Please work out how many lines in the data below contain "MODAL", and reply with that number alone.

-- -- --

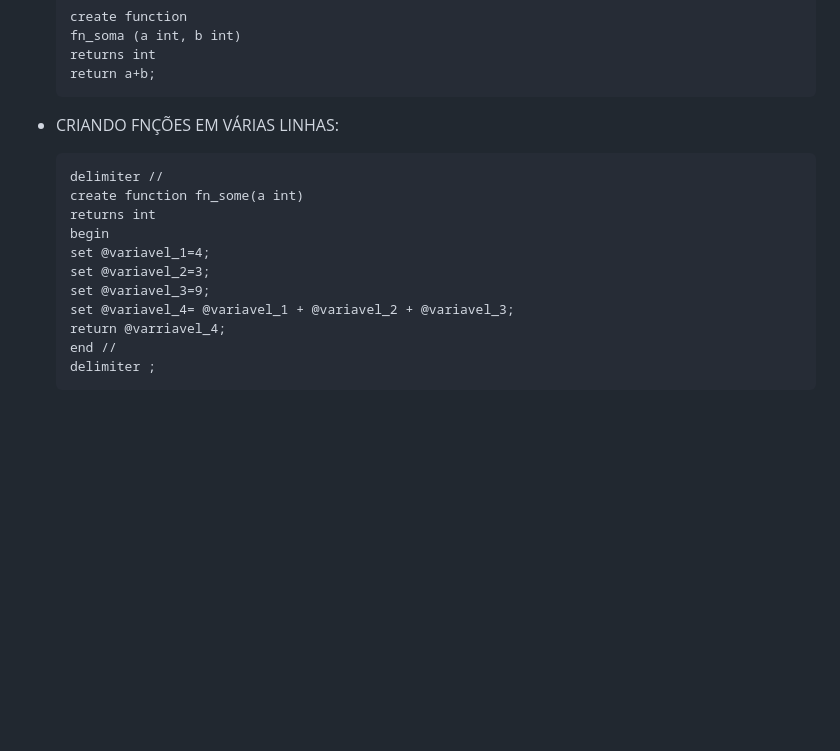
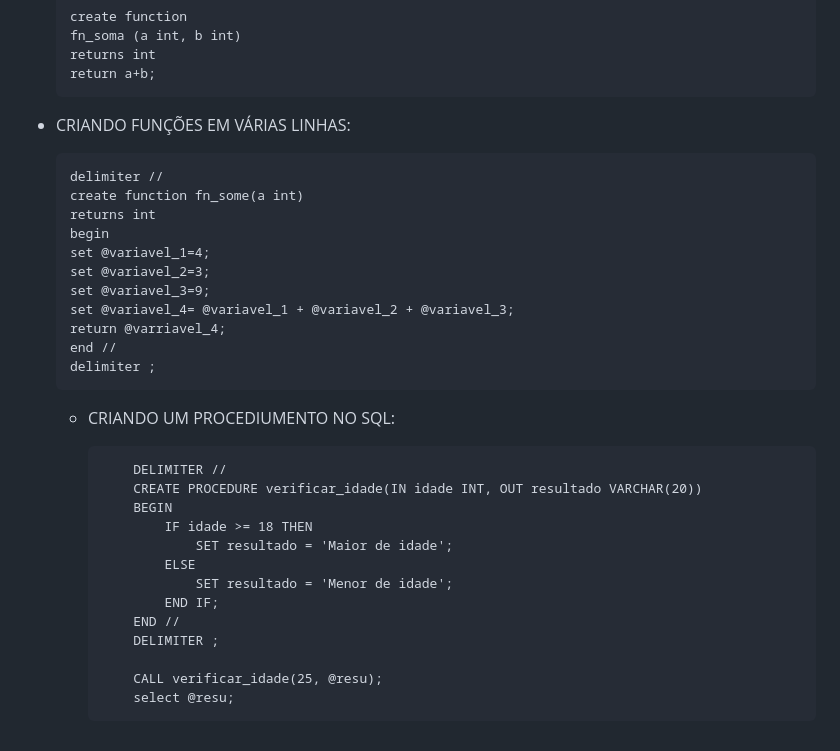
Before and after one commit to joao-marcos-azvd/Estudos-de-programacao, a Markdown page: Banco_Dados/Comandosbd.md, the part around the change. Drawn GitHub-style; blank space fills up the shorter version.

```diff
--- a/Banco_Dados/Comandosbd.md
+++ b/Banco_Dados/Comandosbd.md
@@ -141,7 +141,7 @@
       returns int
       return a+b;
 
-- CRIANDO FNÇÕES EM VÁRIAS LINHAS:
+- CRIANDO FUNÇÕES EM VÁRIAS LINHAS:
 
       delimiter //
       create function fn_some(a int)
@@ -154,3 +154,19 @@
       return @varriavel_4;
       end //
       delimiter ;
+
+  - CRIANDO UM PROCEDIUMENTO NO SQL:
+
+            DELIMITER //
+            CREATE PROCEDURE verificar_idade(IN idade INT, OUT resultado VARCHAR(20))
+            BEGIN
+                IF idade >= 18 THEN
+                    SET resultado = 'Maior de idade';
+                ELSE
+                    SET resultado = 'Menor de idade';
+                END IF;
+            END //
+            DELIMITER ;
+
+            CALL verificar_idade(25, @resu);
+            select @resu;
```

-- -- --

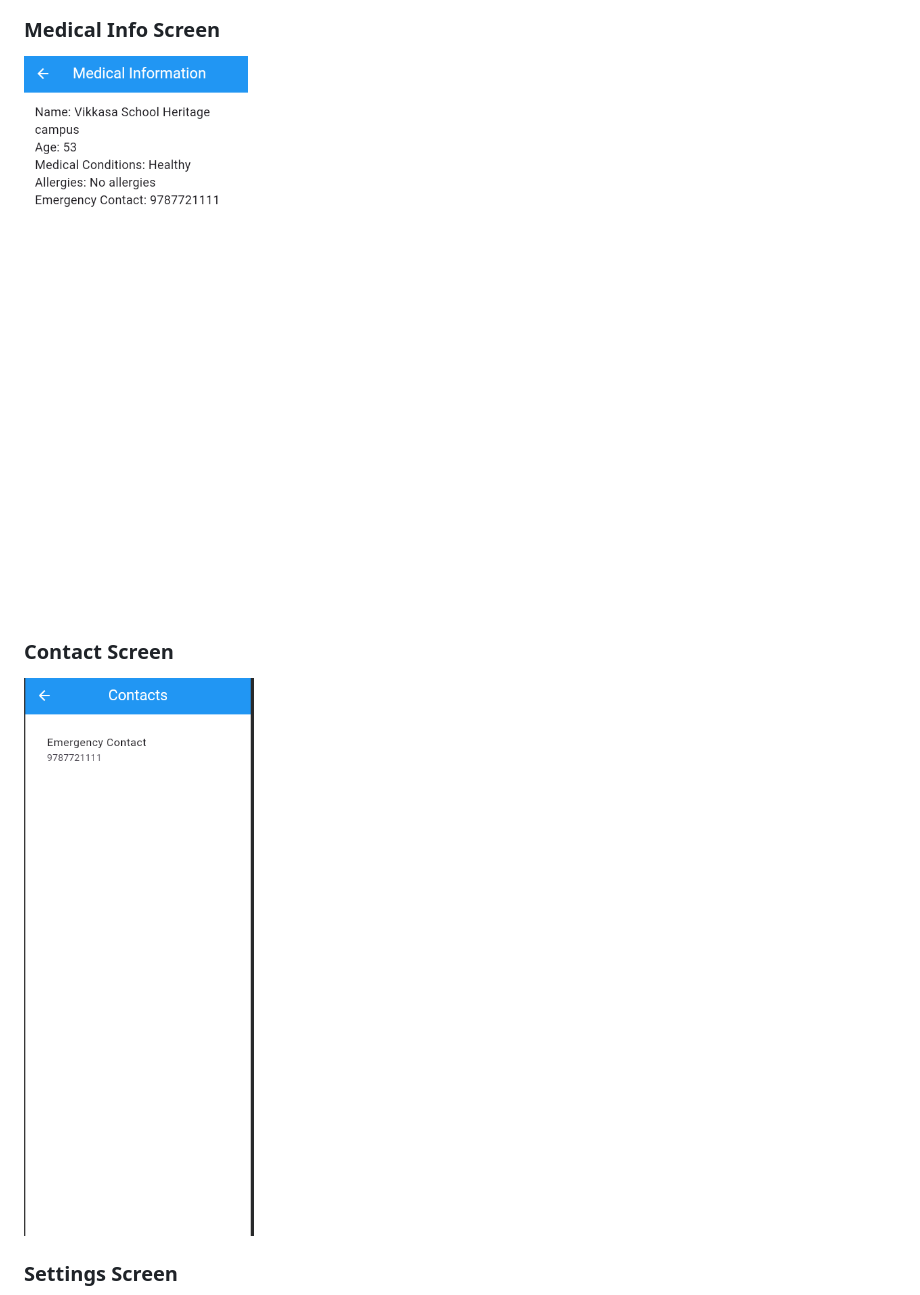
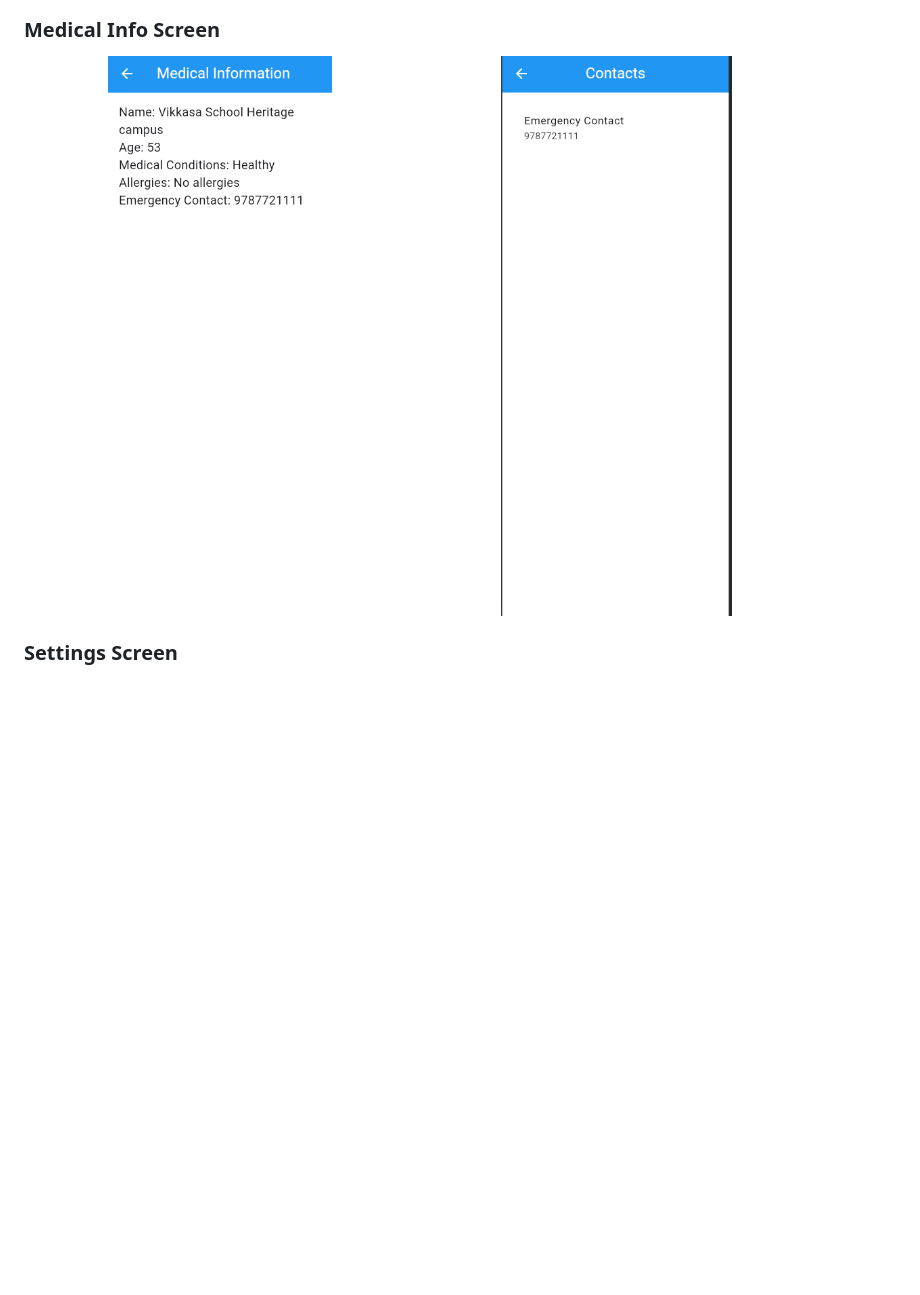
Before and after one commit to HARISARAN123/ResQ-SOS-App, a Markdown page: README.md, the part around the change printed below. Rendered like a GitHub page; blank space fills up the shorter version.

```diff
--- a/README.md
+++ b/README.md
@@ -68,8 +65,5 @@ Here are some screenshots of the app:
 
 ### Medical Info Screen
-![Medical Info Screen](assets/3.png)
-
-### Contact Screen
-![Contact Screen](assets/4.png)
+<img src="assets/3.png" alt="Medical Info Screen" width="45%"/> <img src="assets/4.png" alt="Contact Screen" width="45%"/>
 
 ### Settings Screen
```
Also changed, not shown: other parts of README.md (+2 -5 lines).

-- -- --

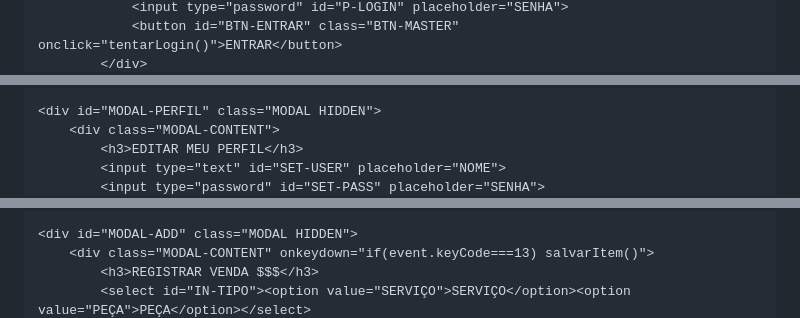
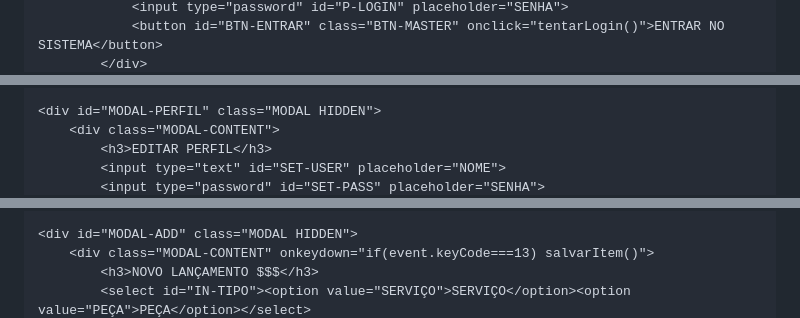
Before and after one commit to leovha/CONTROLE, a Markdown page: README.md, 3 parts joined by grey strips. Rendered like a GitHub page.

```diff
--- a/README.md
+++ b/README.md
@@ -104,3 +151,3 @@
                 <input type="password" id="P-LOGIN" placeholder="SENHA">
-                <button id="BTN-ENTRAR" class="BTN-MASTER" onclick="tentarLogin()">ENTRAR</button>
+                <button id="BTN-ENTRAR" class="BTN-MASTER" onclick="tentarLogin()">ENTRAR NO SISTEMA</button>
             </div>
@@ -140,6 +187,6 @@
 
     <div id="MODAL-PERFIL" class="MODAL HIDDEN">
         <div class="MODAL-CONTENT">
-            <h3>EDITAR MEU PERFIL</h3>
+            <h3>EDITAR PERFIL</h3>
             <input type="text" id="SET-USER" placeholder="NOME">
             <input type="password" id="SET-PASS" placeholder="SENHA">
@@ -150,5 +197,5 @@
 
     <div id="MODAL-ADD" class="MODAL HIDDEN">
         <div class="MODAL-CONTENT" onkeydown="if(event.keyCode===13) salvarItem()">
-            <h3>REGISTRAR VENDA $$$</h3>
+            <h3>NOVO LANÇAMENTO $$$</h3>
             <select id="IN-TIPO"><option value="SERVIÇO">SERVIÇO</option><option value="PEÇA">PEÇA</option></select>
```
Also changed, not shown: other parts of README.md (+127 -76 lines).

-- -- --

ANSWER AREA: 4